Just about every bridal website and magazine I pick up has a list of what to look for in your prospective wedding vendors. Usually, the “Questions to Ask a Wedding Photographer” makes me laugh or cry, depending on the level of absurdity or uselessness. I mean, sure you can ask me about my equipment if you like, but you’re not really hiring me for my tools any more than you eat at a restaurant for their Viking stove. And let me tell you, I talk to a lot of photographers and A LOT of people about weddings. Regardless of when they got married, where, who did their photography—I ask people what they loved, what they would change, and what they wish they had known before the wedding. So, here’s what I see as the important things to know about the person you’re hire to photograph your wedding:
1 – Why is photographing wedding important to you?
That really I think is the biggest tell… You know that having your wedding photographed is important to you, but is it as important to the photographer? And why? What’s keeping her from burning out, since she goes to a wedding every weekend for who-knows-how-long? I think your wedding photos are marriage-insurance. I think looking back on those photos is going to help carry you through the tough times that may lie ahead. So when I photograph a wedding, I’m doing it for you five, ten, forty years from now. It’s a big deal to me.
And that brings me to 2 – How long have you been a photographer?
There is no substitute for experience, including education. It takes 10,000 hours of deliberately practicing a skill to become masterful. There is no fast track to mastery. If you want to rest assured that your photographer will reliably cover your wedding, you have to spend the extra bucks on an experienced photographer. This is not about style exactly, it’s about being certain that what you see in their portfolio is what you’ll get for your wedding. This is not to say that a kid fresh out of photography school can’t do a great job. You’ll save some money, but you’ll be rolling the dice. After 12 years behind the camera, there are no questions about the reliability of my work.

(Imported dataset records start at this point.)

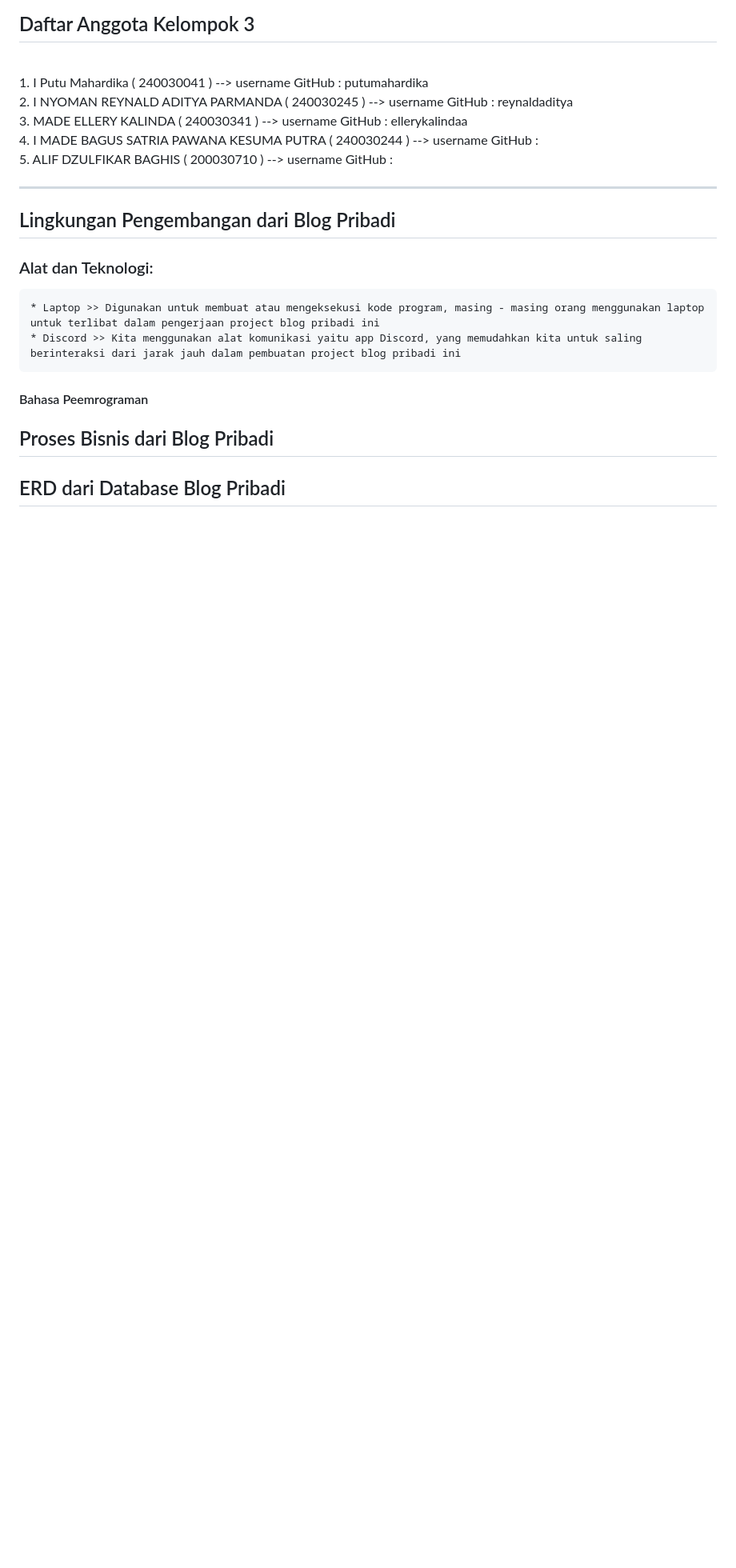
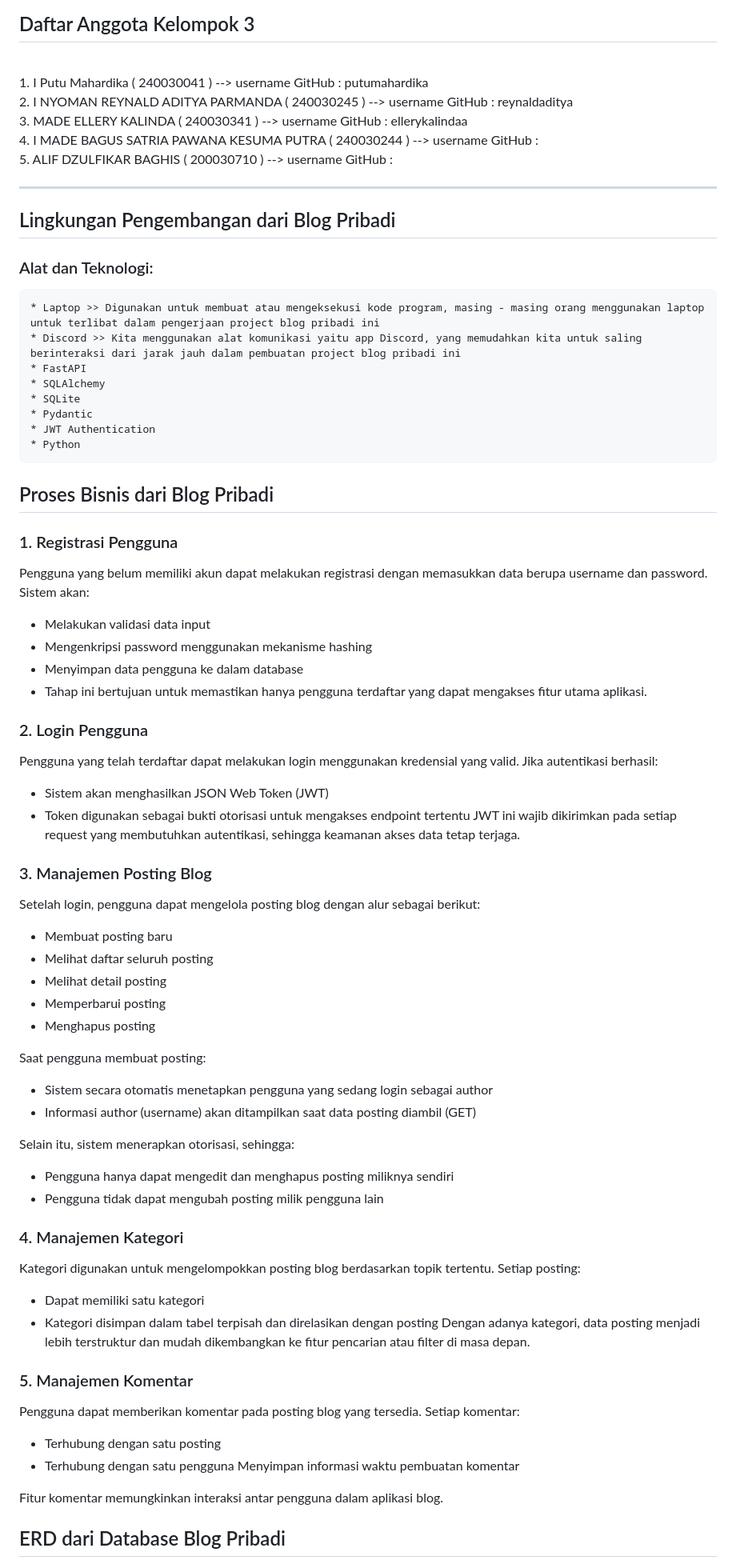
Before and after one commit to ellerykalindaa/Blog_Pribadi, a Markdown page: README.md, the part around one of its changes. Shown at 80% size. Rendered like a GitHub page; blank space fills up the shorter version.

```diff
--- a/README.md
+++ b/README.md
@@ -13,13 +13,63 @@ blog pribadi adalah sistem server-side yang mengelola data dan logika aplikasi b
 <hr>
 
 ## Lingkungan Pengembangan dari Blog Pribadi
-  ### Alat dan Teknologi:
+  ###  Alat dan Teknologi:
     * Laptop >> Digunakan untuk membuat atau mengeksekusi kode program, masing - masing orang menggunakan laptop untuk terlibat dalam pengerjaan project blog pribadi ini
     * Discord >> Kita menggunakan alat komunikasi yaitu app Discord, yang memudahkan kita untuk saling berinteraksi dari jarak jauh dalam pembuatan project blog pribadi ini
-  #### Bahasa Peemrograman
+    * FastAPI
+    * SQLAlchemy
+    * SQLite
+    * Pydantic
+    * JWT Authentication
+    * Python
 
 ## Proses Bisnis dari Blog Pribadi
+### 1. Registrasi Pengguna
+Pengguna yang belum memiliki akun dapat melakukan registrasi dengan memasukkan data berupa username dan password.
+Sistem akan:
+  * Melakukan validasi data input
+  * Mengenkripsi password menggunakan mekanisme hashing
+  * Menyimpan data pengguna ke dalam database
+  * Tahap ini bertujuan untuk memastikan hanya pengguna terdaftar yang dapat mengakses fitur utama aplikasi.
 
+### 2. Login Pengguna
+Pengguna yang telah terdaftar dapat melakukan login menggunakan kredensial yang valid.
+Jika autentikasi berhasil:
+  * Sistem akan menghasilkan JSON Web Token (JWT)
+  * Token digunakan sebagai bukti otorisasi untuk mengakses endpoint tertentu
+JWT ini wajib dikirimkan pada setiap request yang membutuhkan autentikasi, sehingga keamanan akses data tetap terjaga.
+
+### 3. Manajemen Posting Blog
+Setelah login, pengguna dapat mengelola posting blog dengan alur sebagai berikut:
+  * Membuat posting baru
+  * Melihat daftar seluruh posting
+  * Melihat detail posting
+  * Memperbarui posting
+  * Menghapus posting
+
+Saat pengguna membuat posting:
+  * Sistem secara otomatis menetapkan pengguna yang sedang login sebagai author
+  * Informasi author (username) akan ditampilkan saat data posting diambil (GET)
+
+Selain itu, sistem menerapkan otorisasi, sehingga:
+  * Pengguna hanya dapat mengedit dan menghapus posting miliknya sendiri
+  * Pengguna tidak dapat mengubah posting milik pengguna lain
+
+### 4. Manajemen Kategori
+Kategori digunakan untuk mengelompokkan posting blog berdasarkan topik tertentu.
+Setiap posting:
+  * Dapat memiliki satu kategori
+  * Kategori disimpan dalam tabel terpisah dan direlasikan dengan posting
+Dengan adanya kategori, data posting menjadi lebih terstruktur dan mudah dikembangkan ke fitur pencarian atau filter di masa depan.
+
+### 5. Manajemen Komentar
+Pengguna dapat memberikan komentar pada posting blog yang tersedia.
+Setiap komentar:
+  * Terhubung dengan satu posting
+  * Terhubung dengan satu pengguna
+Menyimpan informasi waktu pembuatan komentar
+
+Fitur komentar memungkinkan interaksi antar pengguna dalam aplikasi blog.
 
 ## ERD dari Database Blog Pribadi
 
```
Also changed, not shown: other parts of README.md (+61 -0 lines).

2.5 How many weddings have you photographed as the lead?
Not that there’s a specific number to look for, but photographing weddings is not like any other photography pursuit. Someone who is great at photographing flowers, landscapes, portraits, etc is not necessarily going to know how to handle the demands of a wedding. First off, it’s a long day. It takes stamina to be “on” from when you get your hair done until the last dance. A full day of shooting also takes diligent management of camera memory and battery power. Second, weddings are chock full of surprises… like the one when the bride assured me that I would be able use my flash during the ceremony, and then after the bride had walked down the aisle, the officiant asked me to put my flash away. I smiled and adjusted, but I can only imagine how panicked I would have been earlier in my career. Lastly, photographing weddings means working joyfully with other vendors, being goofy with children, patient with grandparents, and maybe tactful with strained family relationships. Photographing flowers is relatively simple in comparison.
3. Is this your full-time work?
There are a lot of photographers who shoot weddings on the weekends and then have a 9-5, Monday-Friday. There’s nothing wrong with that, it’s just important for you to know where you fit on this photographer’s priority list. A part-time photographer will likely take longer to get your photos edited, your prints sent, and your album designed. It might also take him or her longer to answer your phone calls and emails. It also may be an indication as to how solidly committed they are to wedding photography. Even when I first started my business, I considered photography my full-time work, and taught Photoshop part-time. Teaching was second on my list of priorities.
4. What happens after the wedding?
Your photographer, and your videographer if you have one, will be the only vendors you will ever need to talk to again after the wedding. The venue is done, food is eaten, flowers are dead, music is over… but the photographs just begin. I’ve met a photographer or two who just wants you take a disk and never call them again—they don’t like to “deal” with the client after the wedding. And if that’s what you want too, then great. I tend to fall in love with my clients, and they become my friends. We chat on Facebook, we meet for wine, they come to the little parties I throw now and then. If there’s ever something they would like, I’m here for them. If three years after the wedding they want another print of something, or now they can afford the album of their dreams, I’m here.
5. How long do you save the photos of my wedding?
Photo files get big fast when you shoot a lot. Some photographers promise to keep your photos for a year or so, and then clean out their hard drives. I’ve never been able to bring myself to delete my photos… I love them too much. And so, I’ve got hard drives backed up a couple times over locally and remotely so that I never lose a photo. A few months ago I met a woman who had lost her home in a fire, and she told me that the only things she misses are her photos. If I had photographed her wedding, she could get her photos back.
6. Ask to see one full wedding.
It’s easy to show you a couple great shots from a few different weddings, but make sure you see at least one full wedding. Whether an album on your lap, or an online gallery, look through the photographers full wedding. See if by the end you have a good feel for that wedding day—for the unfolding of the story, for the couple and their party.
Beyond these questions, see how interested the photographer is in you. Let them ask you questions and if a fun, joyful conversation flows easily then that’s a good indicator too. After all, this person is going to follow you around your whole wedding day; it’s more fun if you like each other and you’re comfortable with her.
If you have any questions about these questions, please ask. And if you’d like to learn my answers to them, let’s talk. 303-223-6419